Entries taken from a collection:

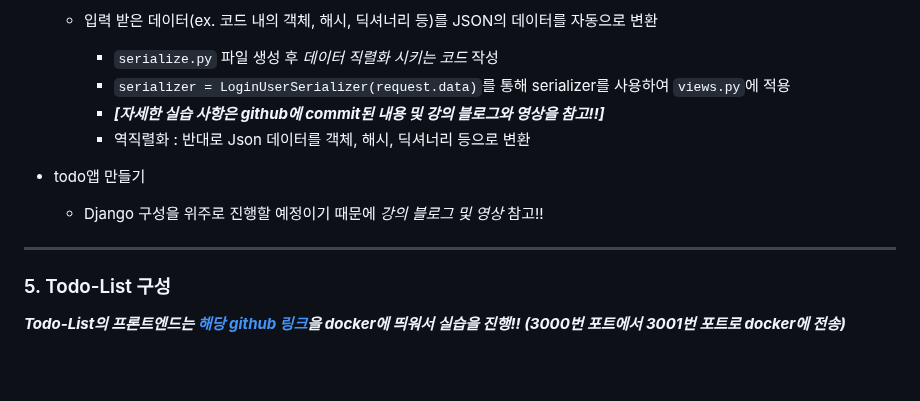
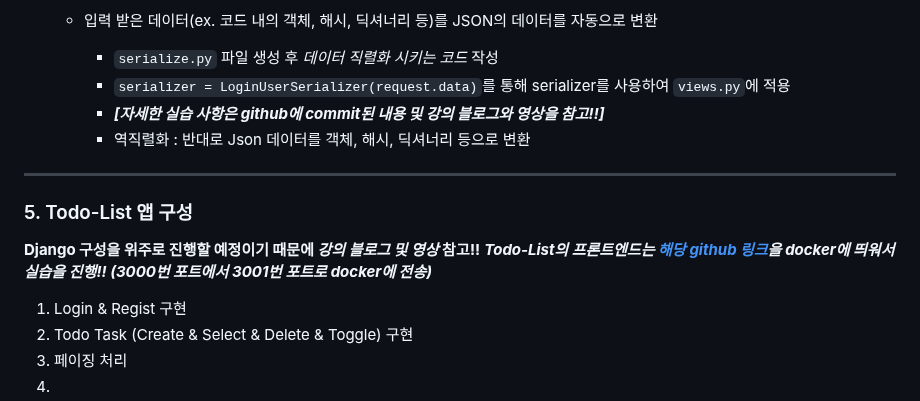
Before and after one commit to NamSangwon/AWS_Server-Django-Docker_Practice, a Markdown page: README.md, the part around the change. Drawn GitHub-style; blank space fills up the shorter version.

```diff
--- a/README.md
+++ b/README.md
@@ -201,11 +201,14 @@
     + ***[자세한 실습 사항은 github에 commit된 내용 및 강의 블로그와 영상을 참고!!]***
     + 역직렬화 : 반대로 Json 데이터를 객체, 해시, 딕셔너리 등으로 변환
 
-* todo앱 만들기
-  - Django 구성을 위주로 진행할 예정이기 때문에 *강의 블로그 및 영상* 참고!!
-
 ---
 
-### 5. Todo-List 구성
+### 5. Todo-List 앱 구성
 
+**Django 구성을 위주로 진행할 예정이기 때문에 *강의 블로그 및 영상* 참고!!**
 ***Todo-List의 프론트엔드는 [해당 github 링크](https://github.com/tkdlek11112/todo-list)을 docker에 띄워서 실습을 진행!! (3000번 포트에서 3001번 포트로 docker에 전송)***
+
+1. Login & Regist 구현
+2. Todo Task (Create & Select & Delete & Toggle) 구현
+3. 페이징 처리
+4.
```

Goal of the exercise ->
Pictures are to be excluded; the records themselves are to be reproduced exactly.

Response ->
Before and after one commit to NamSangwon/AWS_Server-Django-Docker_Practice, a Markdown page: README.md, the part around the change. Drawn GitHub-style; blank space fills up the shorter version.

```diff
--- a/README.md
+++ b/README.md
@@ -201,11 +201,14 @@
     + ***[자세한 실습 사항은 github에 commit된 내용 및 강의 블로그와 영상을 참고!!]***
     + 역직렬화 : 반대로 Json 데이터를 객체, 해시, 딕셔너리 등으로 변환
 
-* todo앱 만들기
-  - Django 구성을 위주로 진행할 예정이기 때문에 *강의 블로그 및 영상* 참고!!
-
 ---
 
-### 5. Todo-List 구성
+### 5. Todo-List 앱 구성
 
+**Django 구성을 위주로 진행할 예정이기 때문에 *강의 블로그 및 영상* 참고!!**
 ***Todo-List의 프론트엔드는 [해당 github 링크](https://github.com/tkdlek11112/todo-list)을 docker에 띄워서 실습을 진행!! (3000번 포트에서 3001번 포트로 docker에 전송)***
+
+1. Login & Regist 구현
+2. Todo Task (Create & Select & Delete & Toggle) 구현
+3. 페이징 처리
+4.
```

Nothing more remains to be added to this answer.